TASK BRIEF —
An exact copy of all the data is needed, with every picture left out.

::::

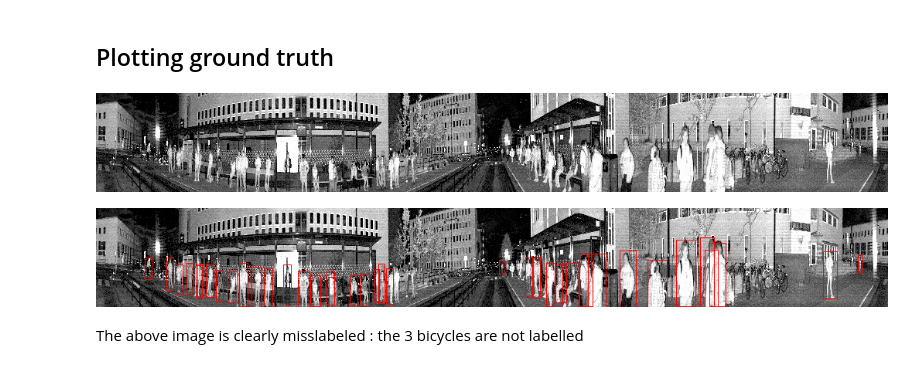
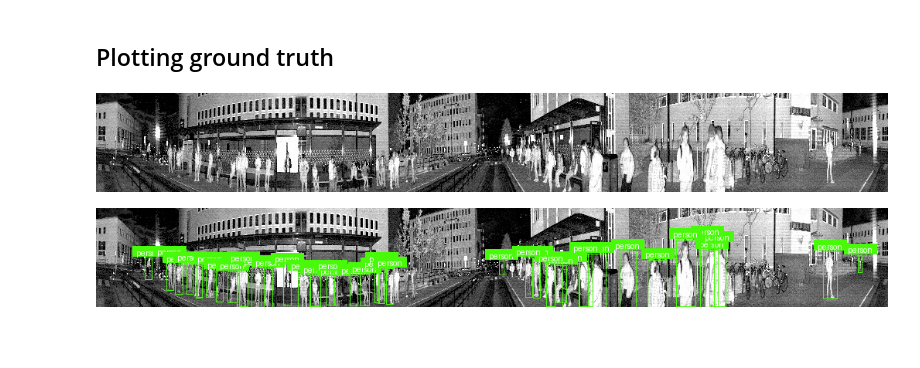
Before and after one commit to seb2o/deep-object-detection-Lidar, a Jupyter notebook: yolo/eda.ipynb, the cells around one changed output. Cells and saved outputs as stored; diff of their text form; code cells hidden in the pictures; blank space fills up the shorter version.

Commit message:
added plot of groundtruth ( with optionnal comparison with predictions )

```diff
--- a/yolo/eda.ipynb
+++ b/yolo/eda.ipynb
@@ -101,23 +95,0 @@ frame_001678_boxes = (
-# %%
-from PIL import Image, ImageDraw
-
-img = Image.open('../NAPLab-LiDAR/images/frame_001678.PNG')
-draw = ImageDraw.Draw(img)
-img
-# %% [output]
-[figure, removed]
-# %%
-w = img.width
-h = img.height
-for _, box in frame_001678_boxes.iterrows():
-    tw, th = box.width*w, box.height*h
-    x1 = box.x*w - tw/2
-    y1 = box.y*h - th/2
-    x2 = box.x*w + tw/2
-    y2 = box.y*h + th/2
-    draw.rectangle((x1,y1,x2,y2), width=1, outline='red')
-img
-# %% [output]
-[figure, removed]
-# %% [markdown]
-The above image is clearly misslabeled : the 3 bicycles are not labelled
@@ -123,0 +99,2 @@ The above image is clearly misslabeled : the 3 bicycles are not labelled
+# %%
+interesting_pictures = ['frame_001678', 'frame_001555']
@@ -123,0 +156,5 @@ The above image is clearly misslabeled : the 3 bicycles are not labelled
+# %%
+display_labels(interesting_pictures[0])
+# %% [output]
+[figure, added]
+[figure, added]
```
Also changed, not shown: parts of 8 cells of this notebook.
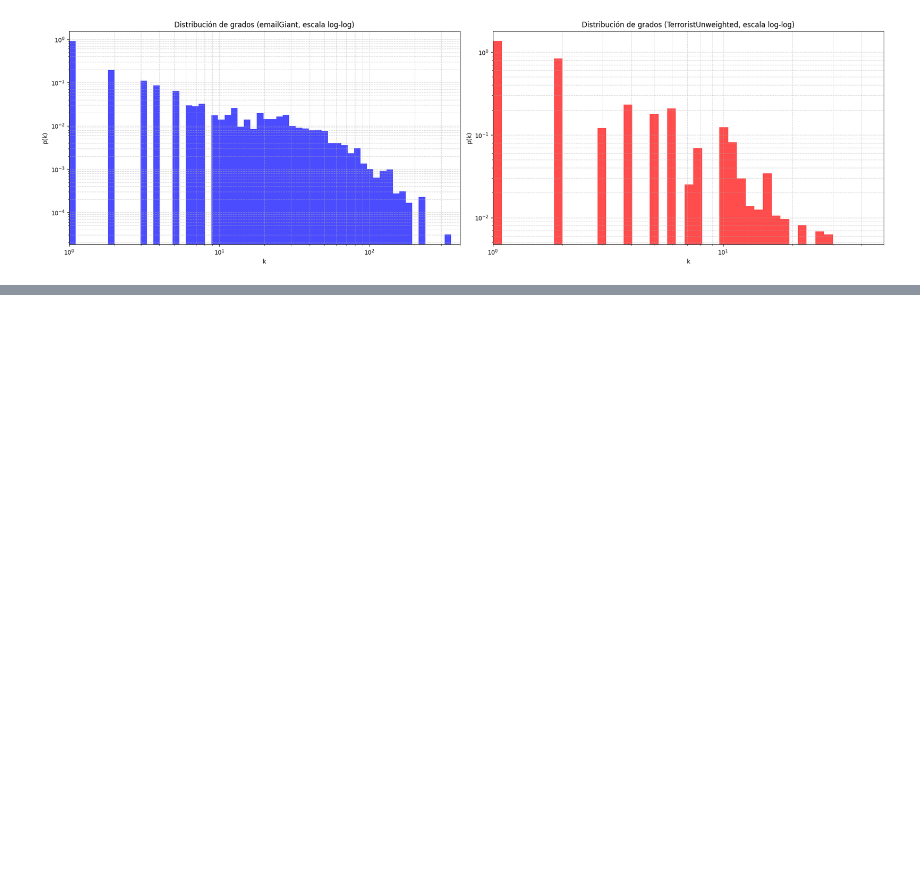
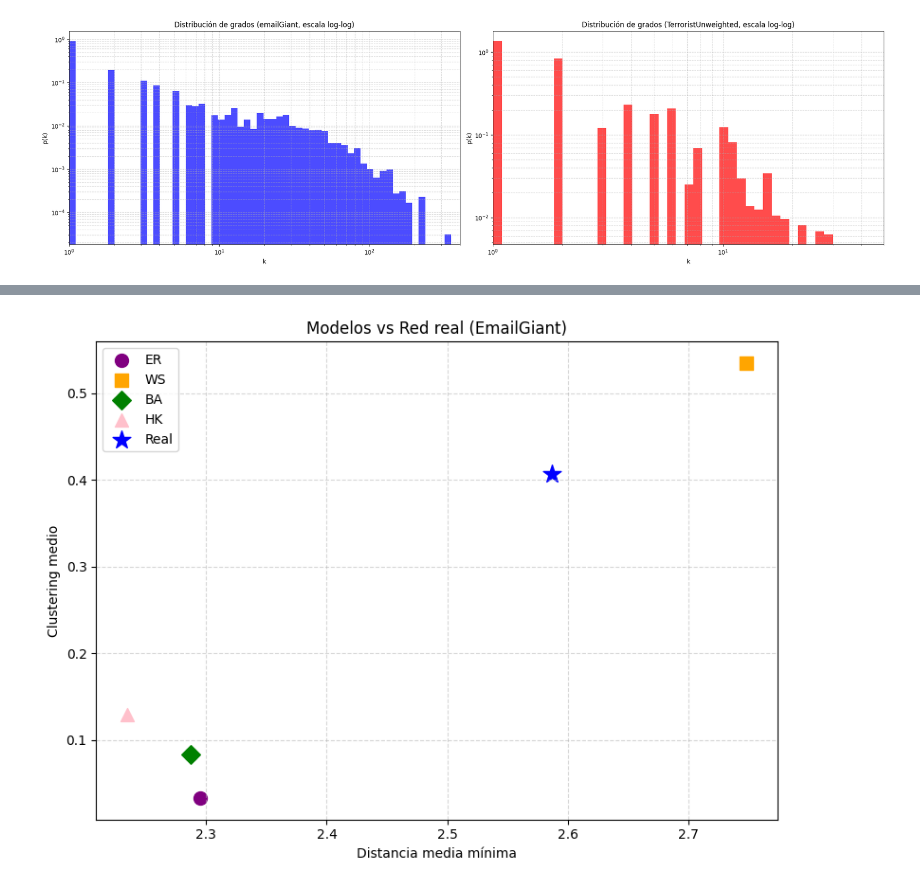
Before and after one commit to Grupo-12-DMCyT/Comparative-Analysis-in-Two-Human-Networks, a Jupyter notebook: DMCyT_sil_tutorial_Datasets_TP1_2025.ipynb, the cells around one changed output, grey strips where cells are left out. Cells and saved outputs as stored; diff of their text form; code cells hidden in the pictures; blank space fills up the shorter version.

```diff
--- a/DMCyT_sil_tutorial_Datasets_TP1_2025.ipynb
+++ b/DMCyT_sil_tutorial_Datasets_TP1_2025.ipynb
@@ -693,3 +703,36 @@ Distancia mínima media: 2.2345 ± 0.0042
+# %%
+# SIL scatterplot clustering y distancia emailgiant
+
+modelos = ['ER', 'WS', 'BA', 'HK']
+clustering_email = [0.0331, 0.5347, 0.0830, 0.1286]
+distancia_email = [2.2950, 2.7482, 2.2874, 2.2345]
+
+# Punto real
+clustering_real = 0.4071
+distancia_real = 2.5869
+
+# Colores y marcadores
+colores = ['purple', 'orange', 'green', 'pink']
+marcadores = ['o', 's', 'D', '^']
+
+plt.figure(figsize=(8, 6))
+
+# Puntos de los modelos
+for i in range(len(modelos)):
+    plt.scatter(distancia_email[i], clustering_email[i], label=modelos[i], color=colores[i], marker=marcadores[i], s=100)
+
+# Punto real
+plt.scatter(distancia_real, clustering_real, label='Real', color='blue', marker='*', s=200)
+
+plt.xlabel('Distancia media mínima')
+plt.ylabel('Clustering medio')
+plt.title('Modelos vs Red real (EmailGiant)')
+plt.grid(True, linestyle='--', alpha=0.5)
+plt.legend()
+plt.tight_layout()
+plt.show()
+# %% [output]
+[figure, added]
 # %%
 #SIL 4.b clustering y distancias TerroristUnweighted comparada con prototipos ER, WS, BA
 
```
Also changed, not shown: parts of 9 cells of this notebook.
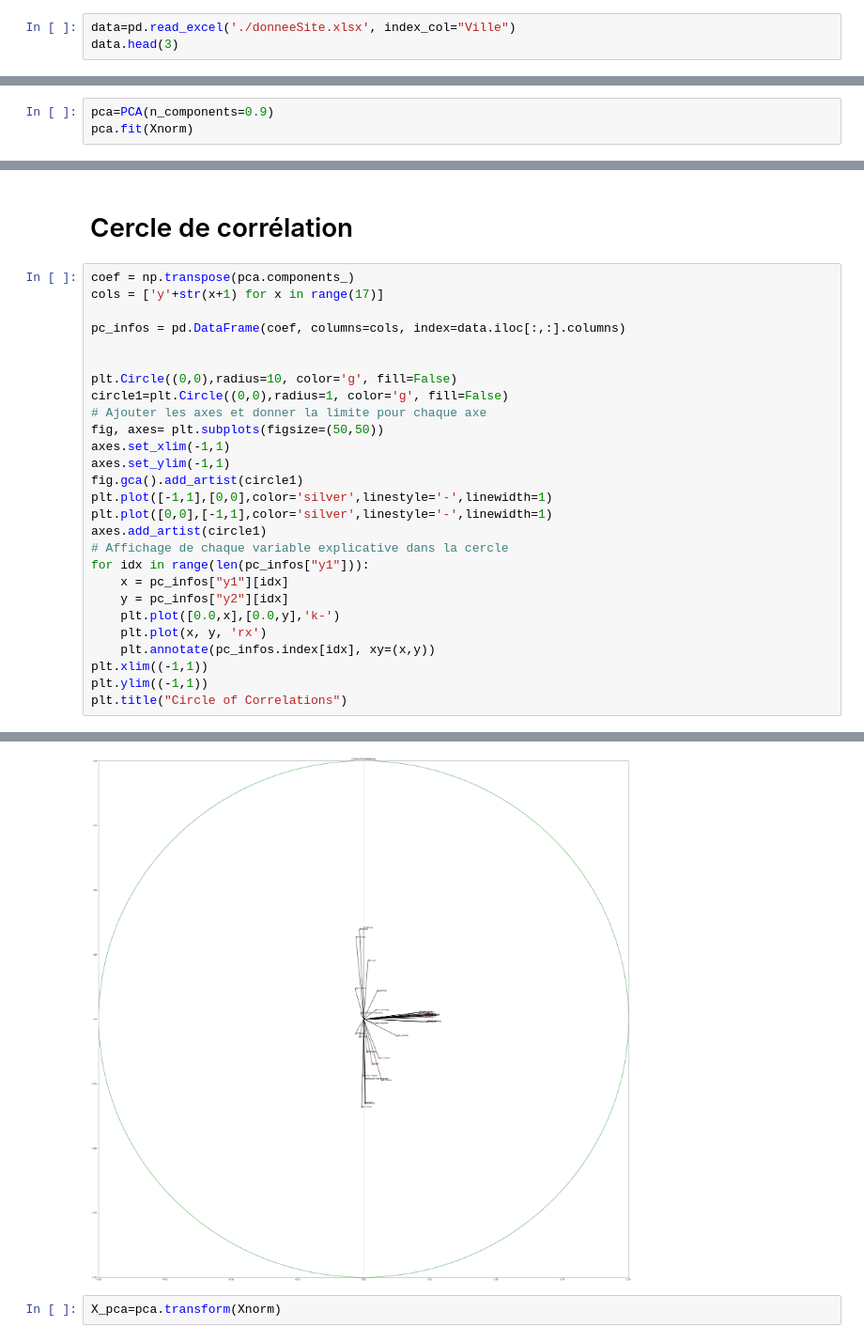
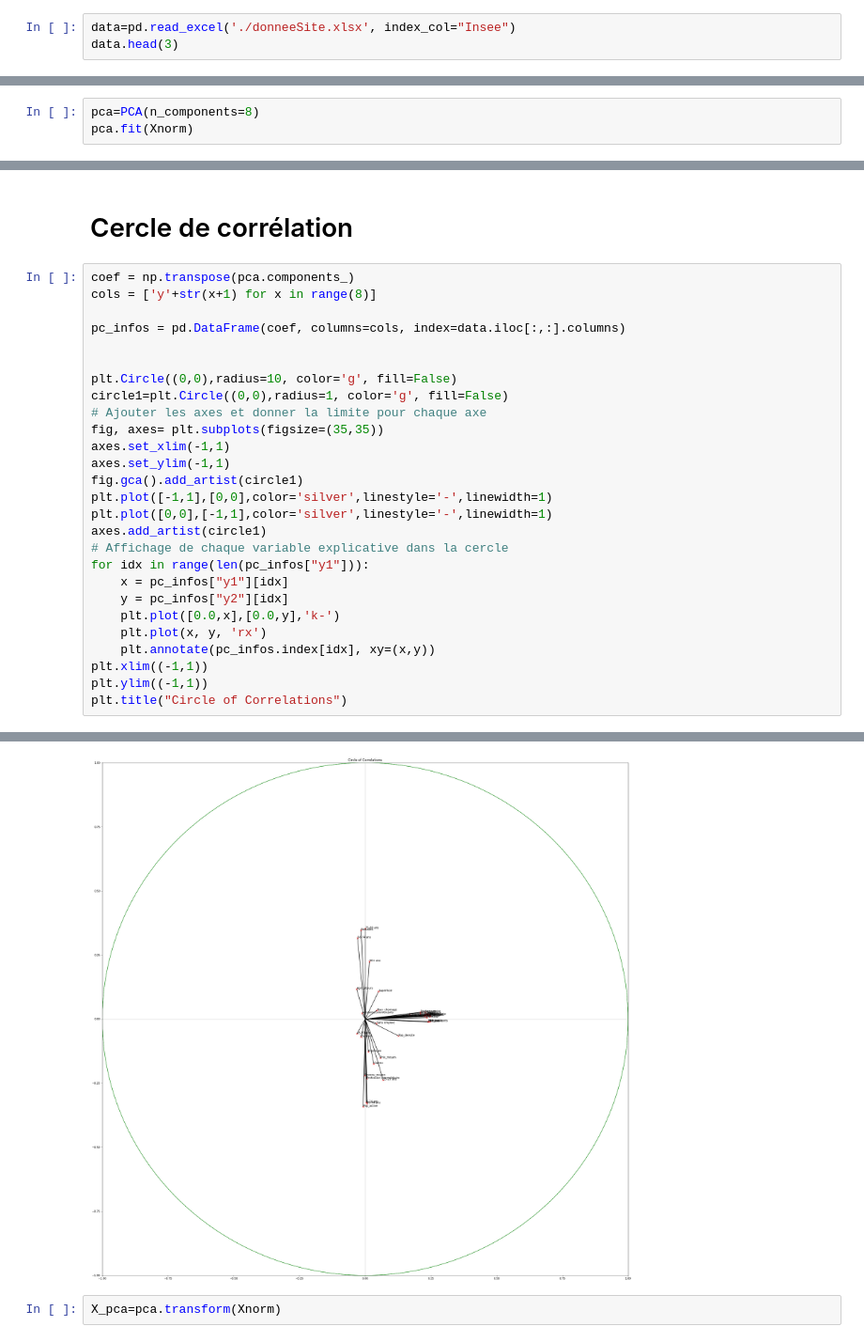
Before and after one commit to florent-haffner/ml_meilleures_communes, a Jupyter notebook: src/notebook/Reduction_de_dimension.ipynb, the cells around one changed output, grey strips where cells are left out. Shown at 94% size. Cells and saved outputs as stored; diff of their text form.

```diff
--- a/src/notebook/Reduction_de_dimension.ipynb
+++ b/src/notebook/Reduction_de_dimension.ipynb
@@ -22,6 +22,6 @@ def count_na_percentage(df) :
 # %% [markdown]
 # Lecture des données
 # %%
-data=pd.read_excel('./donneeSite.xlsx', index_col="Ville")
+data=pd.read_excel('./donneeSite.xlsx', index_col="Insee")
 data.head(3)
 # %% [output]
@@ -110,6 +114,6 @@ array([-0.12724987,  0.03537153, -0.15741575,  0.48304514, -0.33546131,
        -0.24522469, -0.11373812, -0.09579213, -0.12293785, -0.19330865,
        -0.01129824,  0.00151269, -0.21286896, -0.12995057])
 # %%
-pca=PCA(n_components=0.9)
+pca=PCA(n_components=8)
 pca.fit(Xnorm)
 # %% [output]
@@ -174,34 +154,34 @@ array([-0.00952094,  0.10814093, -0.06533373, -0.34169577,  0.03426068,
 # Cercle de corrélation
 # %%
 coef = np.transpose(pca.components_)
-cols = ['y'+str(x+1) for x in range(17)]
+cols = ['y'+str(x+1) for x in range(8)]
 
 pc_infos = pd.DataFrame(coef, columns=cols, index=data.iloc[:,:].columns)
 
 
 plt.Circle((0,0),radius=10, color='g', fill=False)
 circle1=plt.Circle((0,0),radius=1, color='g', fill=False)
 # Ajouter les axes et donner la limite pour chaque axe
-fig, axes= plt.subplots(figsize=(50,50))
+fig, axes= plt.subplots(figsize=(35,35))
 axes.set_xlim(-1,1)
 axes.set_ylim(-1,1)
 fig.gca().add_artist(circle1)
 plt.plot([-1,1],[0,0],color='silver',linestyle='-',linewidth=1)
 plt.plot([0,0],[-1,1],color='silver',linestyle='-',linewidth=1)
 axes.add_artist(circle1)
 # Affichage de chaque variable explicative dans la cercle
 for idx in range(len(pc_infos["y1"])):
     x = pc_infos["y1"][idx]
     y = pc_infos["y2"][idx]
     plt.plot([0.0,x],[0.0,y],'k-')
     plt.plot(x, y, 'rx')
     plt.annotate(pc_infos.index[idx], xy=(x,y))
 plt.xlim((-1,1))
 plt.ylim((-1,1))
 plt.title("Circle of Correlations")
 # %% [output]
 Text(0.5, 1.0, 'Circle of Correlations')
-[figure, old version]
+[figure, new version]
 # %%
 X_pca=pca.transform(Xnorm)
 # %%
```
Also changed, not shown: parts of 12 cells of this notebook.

::::

EXPECTED OUTPUT —
Before and after one commit to seb2o/deep-object-detection-Lidar, a Jupyter notebook: yolo/eda.ipynb, the cells around one changed output. Cells and saved outputs as stored; diff of their text form; code cells hidden in the pictures; blank space fills up the shorter version.

Commit message:
added plot of groundtruth ( with optionnal comparison with predictions )

```diff
--- a/yolo/eda.ipynb
+++ b/yolo/eda.ipynb
@@ -101,23 +95,0 @@ frame_001678_boxes = (
-# %%
-from PIL import Image, ImageDraw
-
-img = Image.open('../NAPLab-LiDAR/images/frame_001678.PNG')
-draw = ImageDraw.Draw(img)
-img
-# %% [output]
-[figure, removed]
-# %%
-w = img.width
-h = img.height
-for _, box in frame_001678_boxes.iterrows():
-    tw, th = box.width*w, box.height*h
-    x1 = box.x*w - tw/2
-    y1 = box.y*h - th/2
-    x2 = box.x*w + tw/2
-    y2 = box.y*h + th/2
-    draw.rectangle((x1,y1,x2,y2), width=1, outline='red')
-img
-# %% [output]
-[figure, removed]
-# %% [markdown]
-The above image is clearly misslabeled : the 3 bicycles are not labelled
@@ -123,0 +99,2 @@ The above image is clearly misslabeled : the 3 bicycles are not labelled
+# %%
+interesting_pictures = ['frame_001678', 'frame_001555']
@@ -123,0 +156,5 @@ The above image is clearly misslabeled : the 3 bicycles are not labelled
+# %%
+display_labels(interesting_pictures[0])
+# %% [output]
+[figure, added]
+[figure, added]
```
Also changed, not shown: parts of 8 cells of this notebook.
Before and after one commit to Grupo-12-DMCyT/Comparative-Analysis-in-Two-Human-Networks, a Jupyter notebook: DMCyT_sil_tutorial_Datasets_TP1_2025.ipynb, the cells around one changed output, grey strips where cells are left out. Cells and saved outputs as stored; diff of their text form; code cells hidden in the pictures; blank space fills up the shorter version.

```diff
--- a/DMCyT_sil_tutorial_Datasets_TP1_2025.ipynb
+++ b/DMCyT_sil_tutorial_Datasets_TP1_2025.ipynb
@@ -693,3 +703,36 @@ Distancia mínima media: 2.2345 ± 0.0042
+# %%
+# SIL scatterplot clustering y distancia emailgiant
+
+modelos = ['ER', 'WS', 'BA', 'HK']
+clustering_email = [0.0331, 0.5347, 0.0830, 0.1286]
+distancia_email = [2.2950, 2.7482, 2.2874, 2.2345]
+
+# Punto real
+clustering_real = 0.4071
+distancia_real = 2.5869
+
+# Colores y marcadores
+colores = ['purple', 'orange', 'green', 'pink']
+marcadores = ['o', 's', 'D', '^']
+
+plt.figure(figsize=(8, 6))
+
+# Puntos de los modelos
+for i in range(len(modelos)):
+    plt.scatter(distancia_email[i], clustering_email[i], label=modelos[i], color=colores[i], marker=marcadores[i], s=100)
+
+# Punto real
+plt.scatter(distancia_real, clustering_real, label='Real', color='blue', marker='*', s=200)
+
+plt.xlabel('Distancia media mínima')
+plt.ylabel('Clustering medio')
+plt.title('Modelos vs Red real (EmailGiant)')
+plt.grid(True, linestyle='--', alpha=0.5)
+plt.legend()
+plt.tight_layout()
+plt.show()
+# %% [output]
+[figure, added]
 # %%
 #SIL 4.b clustering y distancias TerroristUnweighted comparada con prototipos ER, WS, BA
 
```
Also changed, not shown: parts of 9 cells of this notebook.
Before and after one commit to florent-haffner/ml_meilleures_communes, a Jupyter notebook: src/notebook/Reduction_de_dimension.ipynb, the cells around one changed output, grey strips where cells are left out. Shown at 94% size. Cells and saved outputs as stored; diff of their text form.

```diff
--- a/src/notebook/Reduction_de_dimension.ipynb
+++ b/src/notebook/Reduction_de_dimension.ipynb
@@ -22,6 +22,6 @@ def count_na_percentage(df) :
 # %% [markdown]
 # Lecture des données
 # %%
-data=pd.read_excel('./donneeSite.xlsx', index_col="Ville")
+data=pd.read_excel('./donneeSite.xlsx', index_col="Insee")
 data.head(3)
 # %% [output]
@@ -110,6 +114,6 @@ array([-0.12724987,  0.03537153, -0.15741575,  0.48304514, -0.33546131,
        -0.24522469, -0.11373812, -0.09579213, -0.12293785, -0.19330865,
        -0.01129824,  0.00151269, -0.21286896, -0.12995057])
 # %%
-pca=PCA(n_components=0.9)
+pca=PCA(n_components=8)
 pca.fit(Xnorm)
 # %% [output]
@@ -174,34 +154,34 @@ array([-0.00952094,  0.10814093, -0.06533373, -0.34169577,  0.03426068,
 # Cercle de corrélation
 # %%
 coef = np.transpose(pca.components_)
-cols = ['y'+str(x+1) for x in range(17)]
+cols = ['y'+str(x+1) for x in range(8)]
 
 pc_infos = pd.DataFrame(coef, columns=cols, index=data.iloc[:,:].columns)
 
 
 plt.Circle((0,0),radius=10, color='g', fill=False)
 circle1=plt.Circle((0,0),radius=1, color='g', fill=False)
 # Ajouter les axes et donner la limite pour chaque axe
-fig, axes= plt.subplots(figsize=(50,50))
+fig, axes= plt.subplots(figsize=(35,35))
 axes.set_xlim(-1,1)
 axes.set_ylim(-1,1)
 fig.gca().add_artist(circle1)
 plt.plot([-1,1],[0,0],color='silver',linestyle='-',linewidth=1)
 plt.plot([0,0],[-1,1],color='silver',linestyle='-',linewidth=1)
 axes.add_artist(circle1)
 # Affichage de chaque variable explicative dans la cercle
 for idx in range(len(pc_infos["y1"])):
     x = pc_infos["y1"][idx]
     y = pc_infos["y2"][idx]
     plt.plot([0.0,x],[0.0,y],'k-')
     plt.plot(x, y, 'rx')
     plt.annotate(pc_infos.index[idx], xy=(x,y))
 plt.xlim((-1,1))
 plt.ylim((-1,1))
 plt.title("Circle of Correlations")
 # %% [output]
 Text(0.5, 1.0, 'Circle of Correlations')
-[figure, old version]
+[figure, new version]
 # %%
 X_pca=pca.transform(Xnorm)
 # %%
```
Also changed, not shown: parts of 12 cells of this notebook.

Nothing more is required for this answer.